What to do
What lines below contain the word "where"? Please pull each one out.

Version difference data

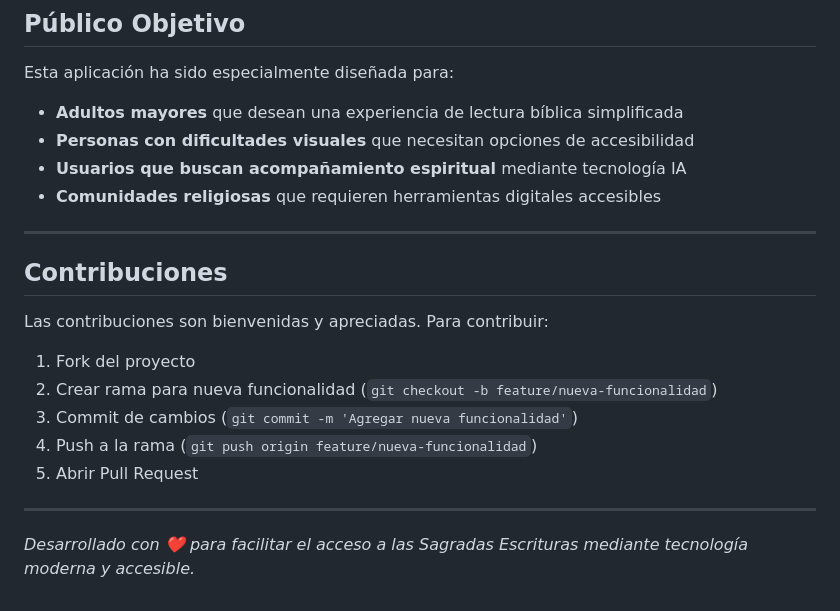
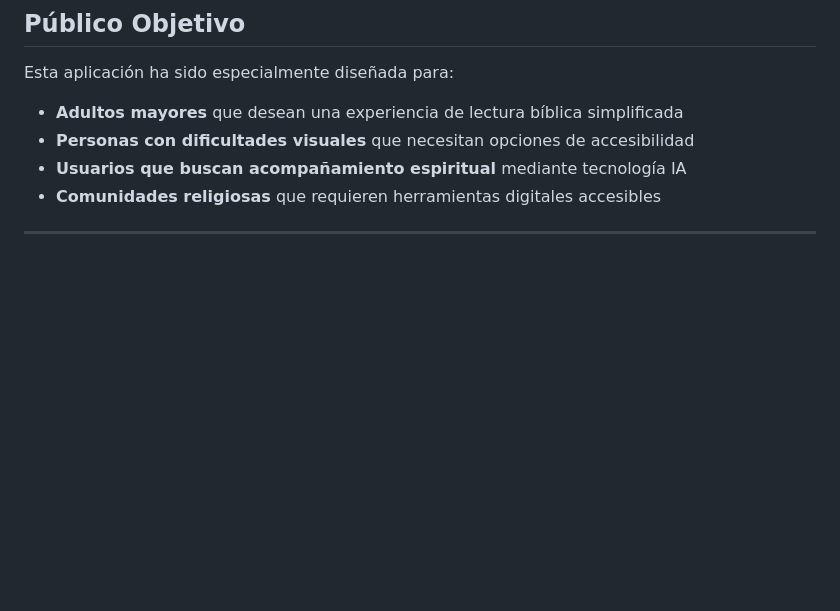
Before and after one commit to miocampol/taller-2-SIC, a Markdown page: README.md, the part around the change. Drawn GitHub-style; blank space fills up the shorter version.

```diff
--- a/README.md
+++ b/README.md
@@ -109,17 +109,3 @@ Esta aplicación ha sido especialmente diseñada para:
 - **Comunidades religiosas** que requieren herramientas digitales accesibles
 
 ---
-
-##  Contribuciones
-
-Las contribuciones son bienvenidas y apreciadas. Para contribuir:
-
-1. Fork del proyecto
-2. Crear rama para nueva funcionalidad (`git checkout -b feature/nueva-funcionalidad`)
-3. Commit de cambios (`git commit -m 'Agregar nueva funcionalidad'`)
-4. Push a la rama (`git push origin feature/nueva-funcionalidad`)
-5. Abrir Pull Request
-
----
-
-*Desarrollado con ❤️ para facilitar el acceso a las Sagradas Escrituras mediante tecnología moderna y accesible.*
```
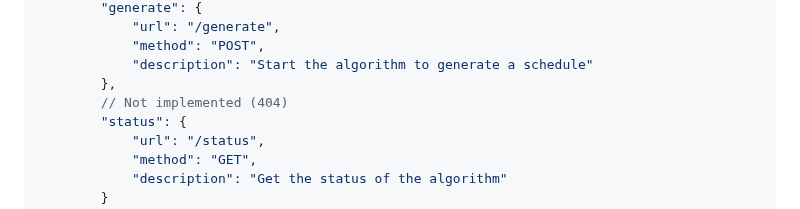
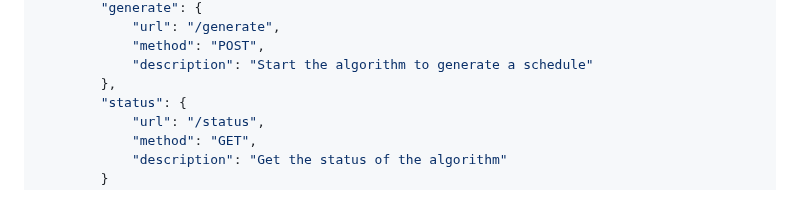
Before and after one commit to Ghraam/CapstoneProjectAlgorithm, a Markdown page: README.md, the part around the change. GitHub-like rendering.

Commit message:
note addition of /status in README

```diff
--- a/README.md
+++ b/README.md
@@ -295,7 +295,6 @@ bundle exec rails s -b `ip a | grep -A2 "2:" | grep "inet" | awk '{print $2}' |
             "method": "POST",
             "description": "Start the algorithm to generate a schedule"
         },
-        // Not implemented (404)
         "status": {
             "url": "/status",
             "method": "GET",
```
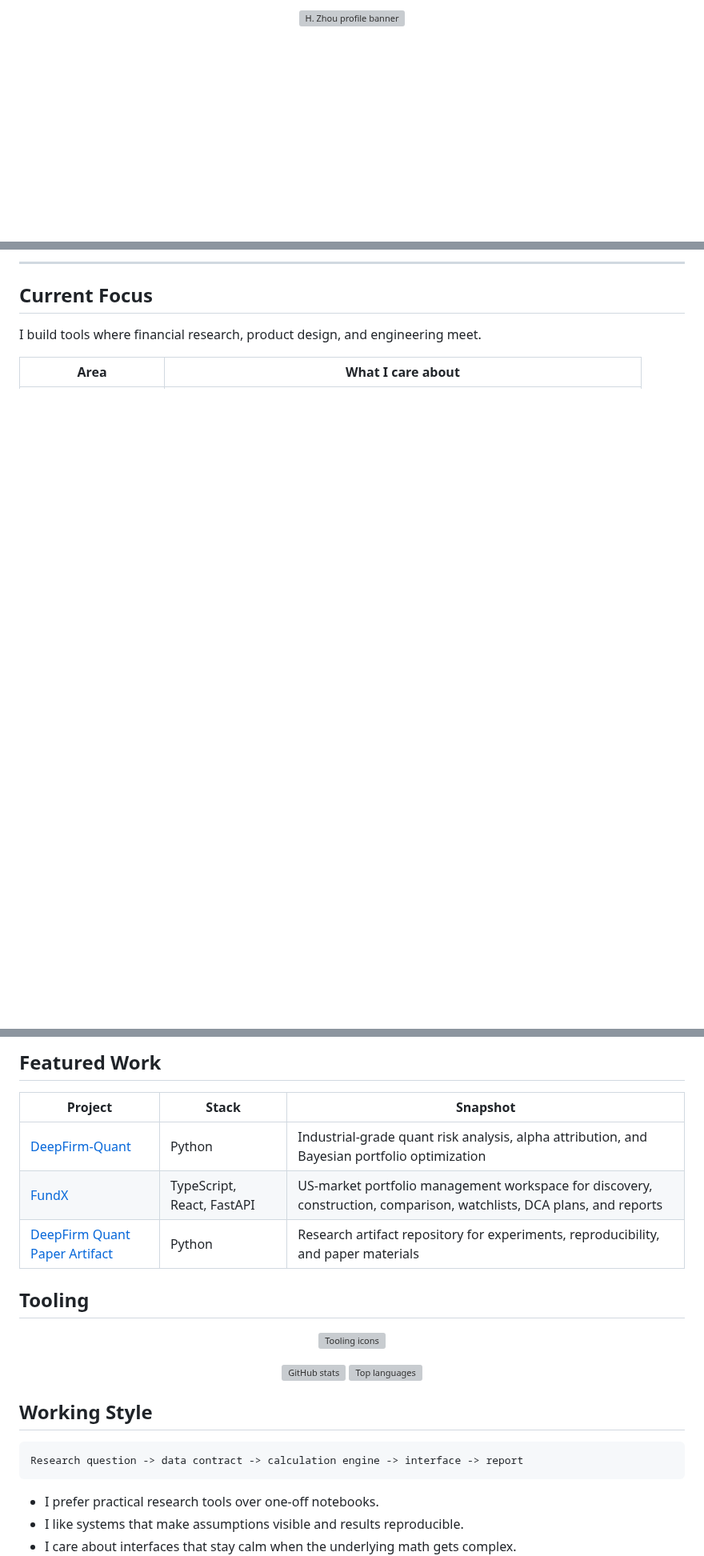
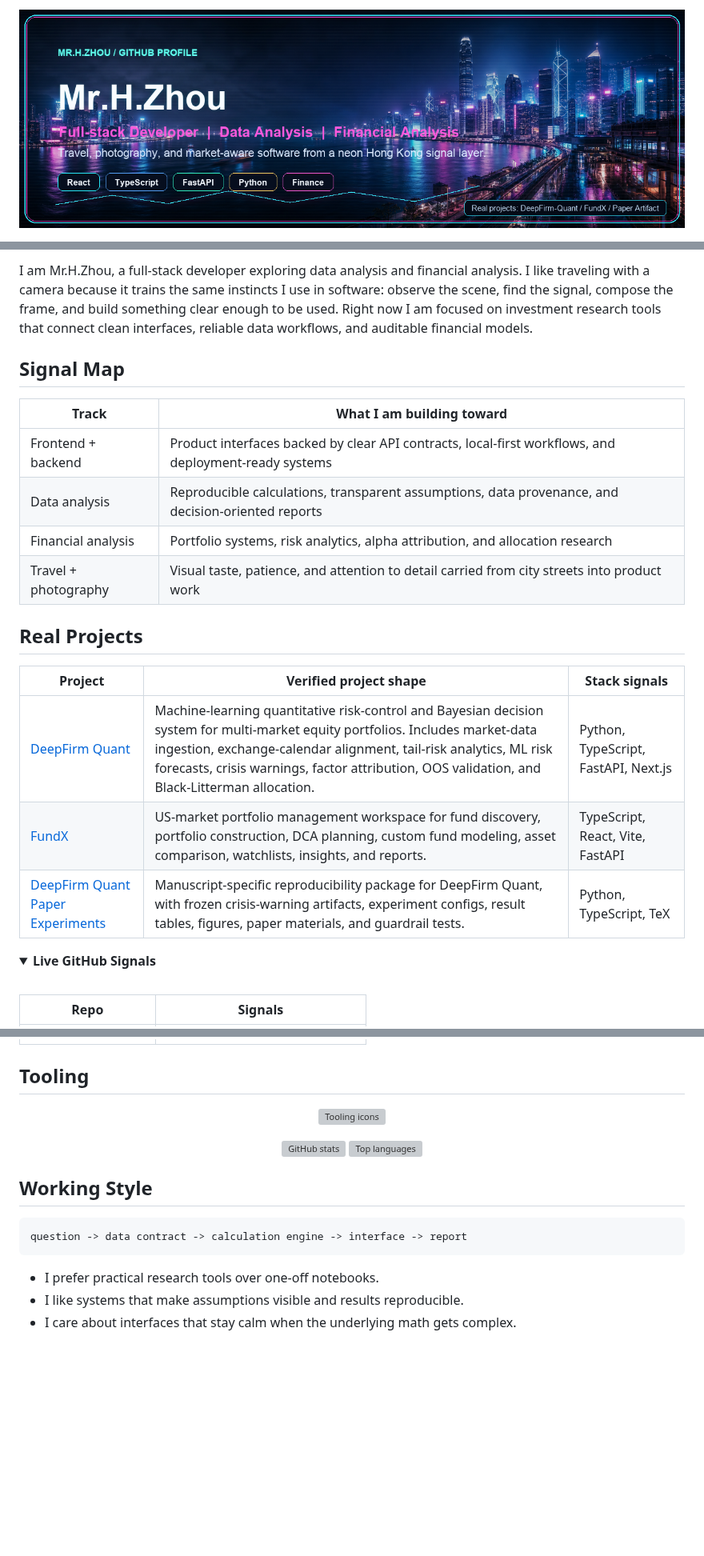
Before and after one commit to Elvin-Chow/Elvin-Chow, a Markdown page: README.md, 3 parts joined by grey strips. Shown at 80% size. Drawn GitHub-style; pictures changed too: assets/profile-banner.png (added); folded sections open; blank space fills up the shorter version; grey boxes are pictures that could not be loaded.

Commit message:
Refresh profile README and banner branding

````diff
--- a/README.md
+++ b/README.md
@@ -1,5 +1,5 @@
 <p align="center">
-  <img src="./assets/profile-banner.svg" alt="H. Zhou profile banner" width="100%" />
+  <img src="./assets/profile-banner.png" alt="Mr.H.Zhou cyberpunk Hong Kong GitHub profile banner" width="100%" />
 </p>
 
 <p align="center">
@@ -26,9 +22,26 @@
 
----
+I am Mr.H.Zhou, a full-stack developer exploring data analysis and financial analysis. I like traveling with a camera because it trains the same instincts I use in software: observe the scene, find the signal, compose the frame, and build something clear enough to be used. Right now I am focused on investment research tools that connect clean interfaces, reliable data workflows, and auditable financial models.
 
-## Current Focus
+## Signal Map
 
-I build tools where financial research, product design, and engineering meet.
+| Track | What I am building toward |
+| --- | --- |
+| Frontend + backend | Product interfaces backed by clear API contracts, local-first workflows, and deployment-ready systems |
+| Data analysis | Reproducible calculations, transparent assumptions, data provenance, and decision-oriented reports |
+| Financial analysis | Portfolio systems, risk analytics, alpha attribution, and allocation research |
+| Travel + photography | Visual taste, patience, and attention to detail carried from city streets into product work |
 
-| Area | What I care about |
+## Real Projects
+
+| Project | Verified project shape | Stack signals |
+| --- | --- | --- |
+| [DeepFirm Quant](https://github.com/Elvin-Chow/DeepFirm-Quant) | Machine-learning quantitative risk-control and Bayesian decision system for multi-market equity portfolios. Includes market-data ingestion, exchange-calendar alignment, tail-risk analytics, ML risk forecasts, crisis warnings, factor attribution, OOS validation, and Black-Litterman allocation. | Python, TypeScript, FastAPI, Next.js |
+| [FundX](https://github.com/Elvin-Chow/FundX) | US-market portfolio management workspace for fund discovery, portfolio construction, DCA planning, custom fund modeling, asset comparison, watchlists, insights, and reports. | TypeScript, React, Vite, FastAPI |
+| [DeepFirm Quant Paper Experiments](https://github.com/Elvin-Chow/DeepFirm-Quant_Paper-Artifact-Repository) | Manuscript-specific reproducibility package for DeepFirm Quant, with frozen crisis-warning artifacts, experiment configs, result tables, figures, paper materials, and guardrail tests. | Python, TypeScript, TeX |
+
+<details>
+  <summary><strong>Live GitHub Signals</strong></summary>
+  <br />
+
+| Repo | Signals |
 | --- | --- |
@@ -39,11 +51,5 @@ I build tools where financial research, product design, and engineering meet.
 
-## Featured Work
-
-| Project | Stack | Snapshot |
-| --- | --- | --- |
-| [DeepFirm-Quant](https://github.com/Elvin-Chow/DeepFirm-Quant) | Python | Industrial-grade quant risk analysis, alpha attribution, and Bayesian portfolio optimization |
-| [FundX](https://github.com/Elvin-Chow/FundX) | TypeScript, React, FastAPI | US-market portfolio management workspace for discovery, construction, comparison, watchlists, DCA plans, and reports |
-| [DeepFirm Quant Paper Artifact](https://github.com/Elvin-Chow/DeepFirm_Quant_Paper-Artifact-Repository) | Python | Research artifact repository for experiments, reproducibility, and paper materials |
+</details>
 
 ## Tooling
 
@@ -59,7 +65,7 @@ I build tools where financial research, product design, and engineering meet.
 ## Working Style
 
 ```text
-Research question -> data contract -> calculation engine -> interface -> report
+question -> data contract -> calculation engine -> interface -> report
 ```
 
 - I prefer practical research tools over one-off notebooks.
````
Also changed, not shown: other parts of README.md (+15 -30 lines), 1 other file.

Response area
-I build tools where financial research, product design, and engineering meet.
@@ -39,11 +51,5 @@ I build tools where financial research, product design, and engineering meet.
@@ -59,7 +65,7 @@ I build tools where financial research, product design, and engineering meet.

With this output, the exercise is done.